“Stop ogling this picture, Burt,” Jessie fumed as she handed the phone back to Melanie. “This is someone's idea of a sick joke, and whoever it is better take the profile down.”
“Whoever it is?” Burt replied incredulously, still visibly upset. “Whoever it is better watch out they don't lose their job by doing crazy stuff like this and causing a commotion in my diner. I don't want anything like this happening again, Jessie. You fly off the handle in front of customers, you come in an hour late at my busiest time, and now you've got women coming in here and accusing you of adultery.”
“Burt, please. You know me. I couldn't do a thing like this,” Jessie pleaded.
“All I know is I'm trying to run a business and this doesn't look good. I'm sorry, Jessie, but you've got one last chance. Anything else and you're out of here.”
“But...” Jessie began.
“I don't want to hear another word. Melanie, you get back to work. There's still a half an hour to the end of your shift and a room full of hungry people. Jessie, you get out of here and the next time you come in, I want a new attitude,” Burt said with a stern face while pointing a finger at her.
Jessie nodded her understanding as Melanie shook her head disapprovingly at her and placed her phone back into her pocket. The two scurried back inside, and Jessie stopped by the back room to collect her things. After removing her apron off, she slipped her cardigan on over her uniform. She began to shove her apron into her bag, and that's when she noticed the assignment she'd spent the previous night slaving away over.

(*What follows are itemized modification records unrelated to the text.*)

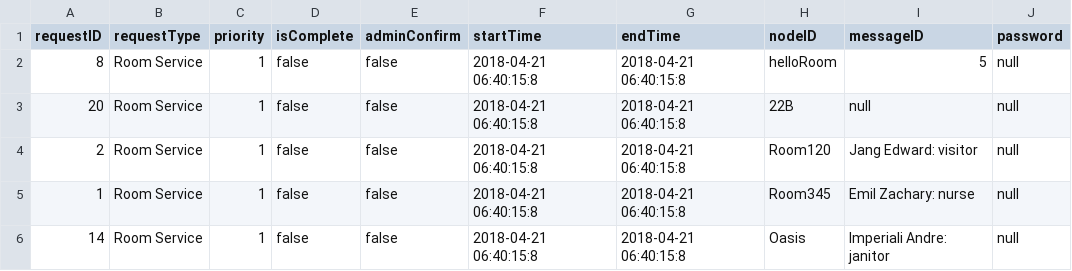
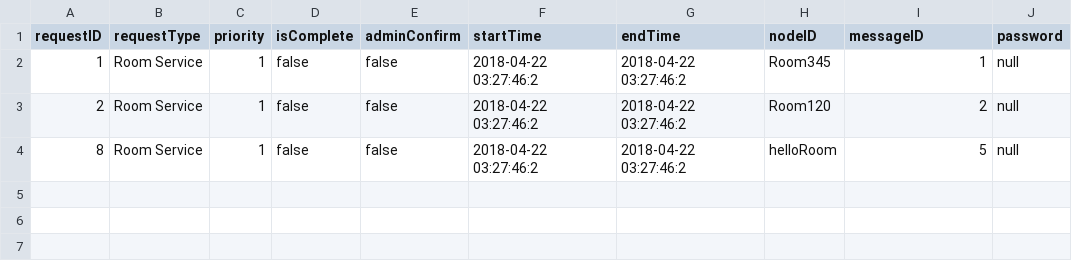
Before and after one commit to andrewrm98/RoomServiceAPI, a CSV file: RequestTableAPI.csv, drawn as a sheet.

```diff
--- a/RequestTableAPI.csv
+++ b/RequestTableAPI.csv
@@ -1,6 +1,4 @@
 requestID,requestType,priority,isComplete,adminConfirm,startTime,endTime,nodeID,messageID,password
-8,Room Service,1,false,false,2018-04-21 06:40:15:8,2018-04-21 06:40:15:8,helloRoom,5,null
-20,Room Service,1,false,false,2018-04-21 06:40:15:8,2018-04-21 06:40:15:8,22B,null,null
-2,Room Service,1,false,false,2018-04-21 06:40:15:8,2018-04-21 06:40:15:8,Room120,Jang Edward: visitor,null
-1,Room Service,1,false,false,2018-04-21 06:40:15:8,2018-04-21 06:40:15:8,Room345,Emil Zachary: nurse,null
-14,Room Service,1,false,false,2018-04-21 06:40:15:8,2018-04-21 06:40:15:8,Oasis,Imperiali Andre: janitor,null
+1,Room Service,1,false,false,2018-04-22 03:27:46:2,2018-04-22 03:27:46:2,Room345,1,null
+2,Room Service,1,false,false,2018-04-22 03:27:46:2,2018-04-22 03:27:46:2,Room120,2,null
+8,Room Service,1,false,false,2018-04-22 03:27:46:2,2018-04-22 03:27:46:2,helloRoom,5,null
```
Also changed, not shown: 2 other files.
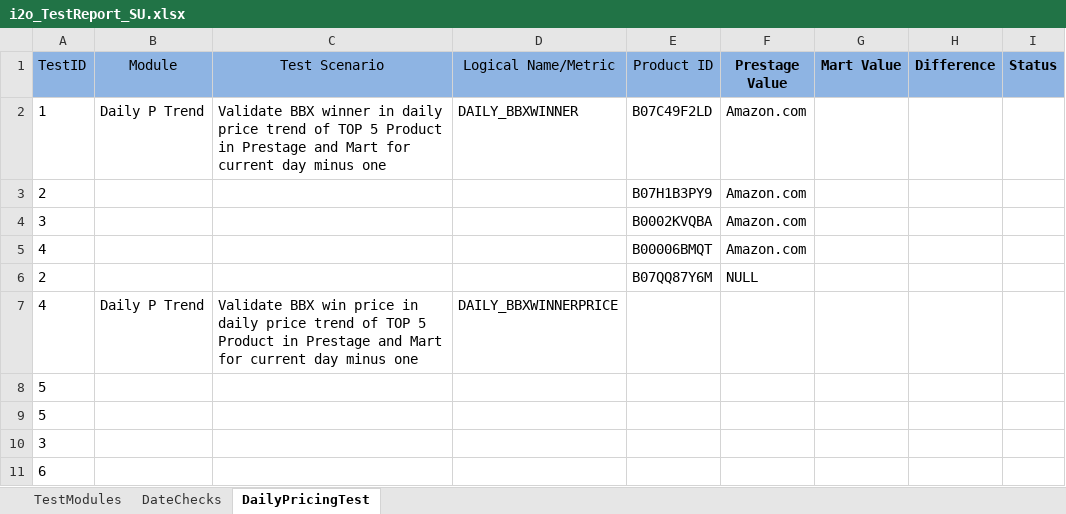
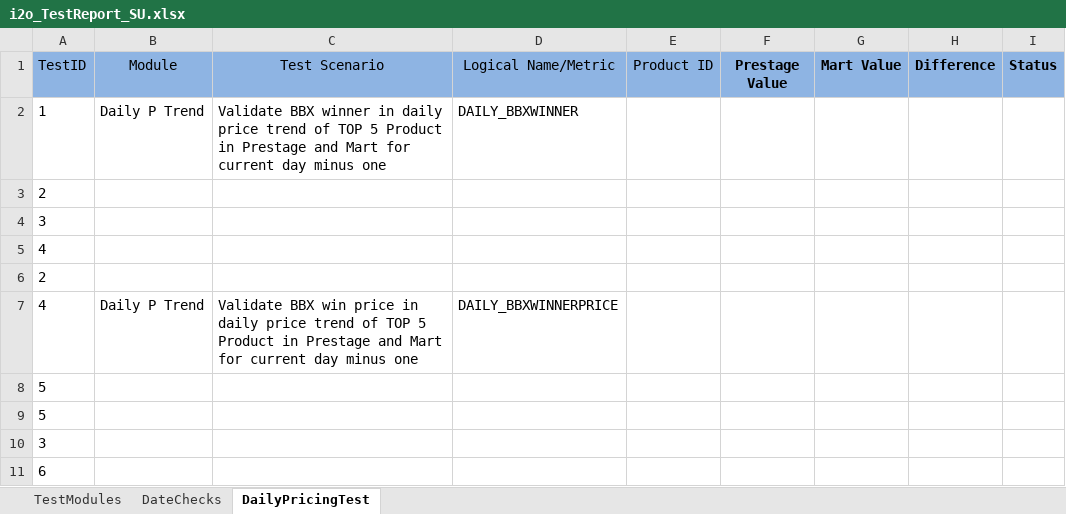
Before and after one commit to spadeinfotech/i2oDailyFeedAutomation, an Excel workbook: DailyPricingAutomationTest/Testcases/i2o_TestReport_SU.xlsx, sheet DailyPricingTest, drawn as a sheet; only a part is shown; values as stored, in another font and other column widths than the file's, no borders; table styles not drawn; the diff names each change by its address in the sheet, - before the commit and + after, or states it on an @@ line.

```diff
--- a/DailyPricingAutomationTest/Testcases/i2o_TestReport_SU.xlsx (sheet DailyPricingTest)
+++ b/DailyPricingAutomationTest/Testcases/i2o_TestReport_SU.xlsx (sheet DailyPricingTest)
-E2 (Product ID): B07C49F2LD
+E2 (Product ID): (empty)
-F2:F5 (Prestage Value): Amazon.com
+F2:F5 (Prestage Value): (empty)
-E3 (Product ID): B07H1B3PY9
+E3 (Product ID): (empty)
-E4 (Product ID): B0002KVQBA
+E4 (Product ID): (empty)
-E5 (Product ID): B00006BMQT
+E5 (Product ID): (empty)
-E6 (Product ID): B07QQ87Y6M
+E6 (Product ID): (empty)
-F6 (Prestage Value): NULL
+F6 (Prestage Value): (empty)
```
Also changed, not shown: 2 other files.
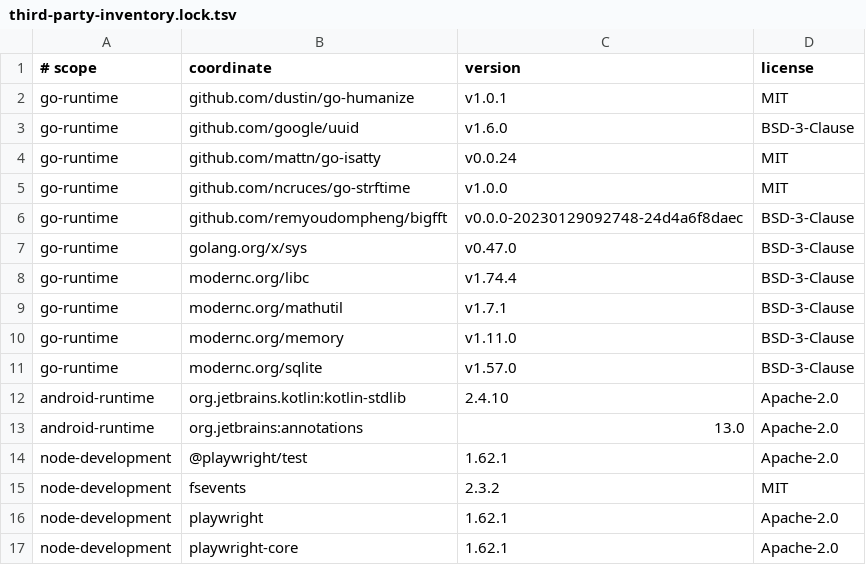
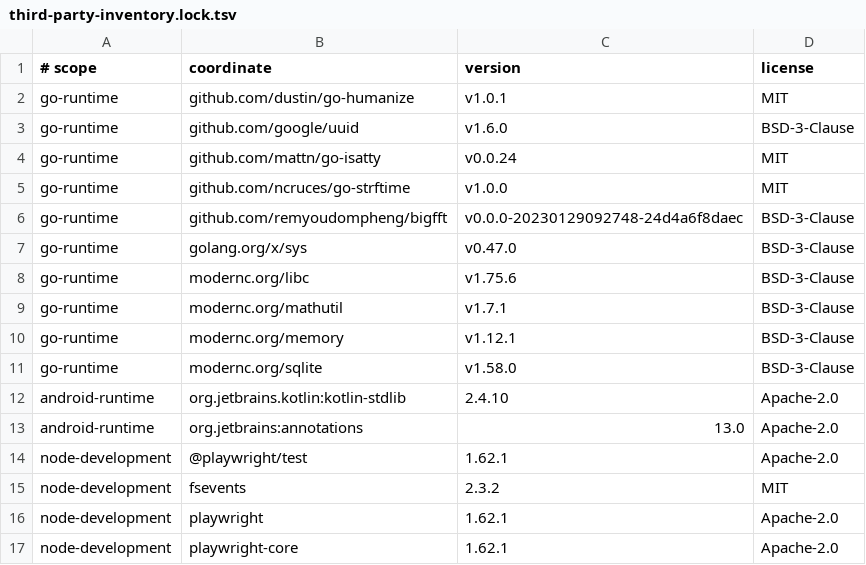
Before and after one commit to kocomic/varkiv, a TSV file: docs/third-party-inventory.lock.tsv, drawn as a sheet.

Commit message:
fix(deps): refresh SQLite runtime license inventory

```diff
--- a/docs/third-party-inventory.lock.tsv
+++ b/docs/third-party-inventory.lock.tsv
@@ -7,6 +7,6 @@ go-runtime	github.com/remyoudompheng/bigfft	v0.0.0-20230129092748-24d4a6f8daec	B
 go-runtime	golang.org/x/sys	v0.47.0	BSD-3-Clause
-go-runtime	modernc.org/libc	v1.74.4	BSD-3-Clause
+go-runtime	modernc.org/libc	v1.75.6	BSD-3-Clause
 go-runtime	modernc.org/mathutil	v1.7.1	BSD-3-Clause
-go-runtime	modernc.org/memory	v1.11.0	BSD-3-Clause
-go-runtime	modernc.org/sqlite	v1.57.0	BSD-3-Clause
+go-runtime	modernc.org/memory	v1.12.1	BSD-3-Clause
+go-runtime	modernc.org/sqlite	v1.58.0	BSD-3-Clause
 android-runtime	org.jetbrains.kotlin:kotlin-stdlib	2.4.10	Apache-2.0
```
Also changed, not shown: 1 other file.
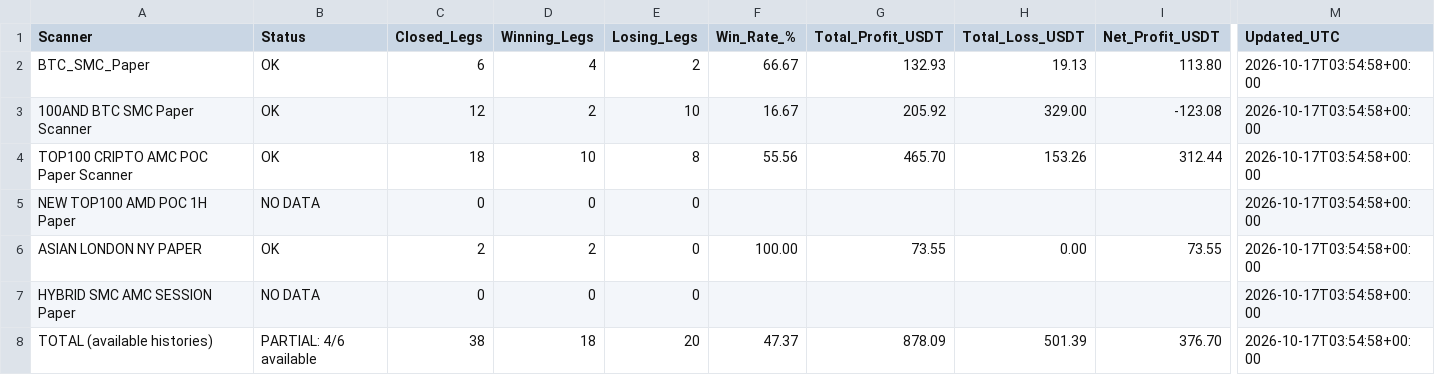
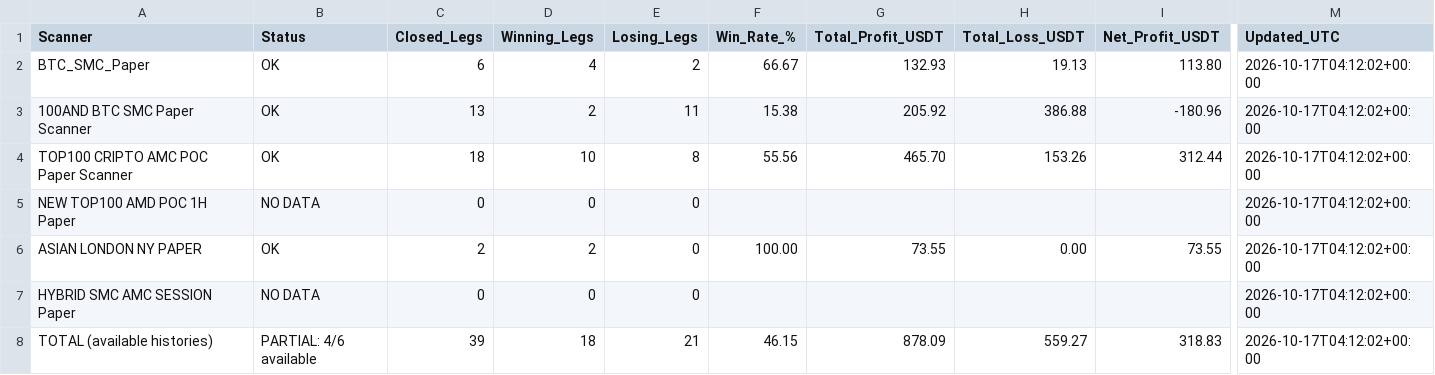
Before and after one commit to jharajesh1210/crypto-early-scanner, a CSV file: ALL_4_SCANNERS_PROFIT_LOSS.csv, drawn as a sheet; only a part is shown, gaps mark what is left out; the diff names each change by its address in the sheet, - before the commit and + after, or states it on an @@ line.

```diff
--- a/ALL_4_SCANNERS_PROFIT_LOSS.csv
+++ b/ALL_4_SCANNERS_PROFIT_LOSS.csv
-M2:M8 (Updated_UTC): 2026-10-17T03:54:58+00:00
+M2:M8 (Updated_UTC): 2026-10-17T04:12:02+00:00
-C3 (Closed_Legs): 12
+C3 (Closed_Legs): 13
-E3 (Losing_Legs): 10
+E3 (Losing_Legs): 11
-F3 (Win_Rate_%): 16.67
+F3 (Win_Rate_%): 15.38
-H3 (Total_Loss_USDT): 329.00
+H3 (Total_Loss_USDT): 386.88
-I3 (Net_Profit_USDT): -123.08
+I3 (Net_Profit_USDT): -180.96
-C8 (Closed_Legs): 38
+C8 (Closed_Legs): 39
-E8 (Losing_Legs): 20
+E8 (Losing_Legs): 21
-F8 (Win_Rate_%): 47.37
+F8 (Win_Rate_%): 46.15
-H8 (Total_Loss_USDT): 501.39
+H8 (Total_Loss_USDT): 559.27
-I8 (Net_Profit_USDT): 376.70
+I8 (Net_Profit_USDT): 318.83
```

“Shit,” she said under her breath, scolding herself for sleeping through her bus ride into school. She'd worked so hard on it this paper, but since it would be handed in late there would be an automatic decrease in her grade. Any more delays and she was likely to receive a failing grade that would tarnish her otherwise fantastic performance.
Wearily, she got onto the bus and sat through the hour-long journey to her college. The ride gave her plenty of time to reflect on the bizarre events of the day, and she had a plethora of questions she wanted answers to. On the ride back home, she fell asleep on the bus but was lucky enough to wake in time to get off near her apartment building.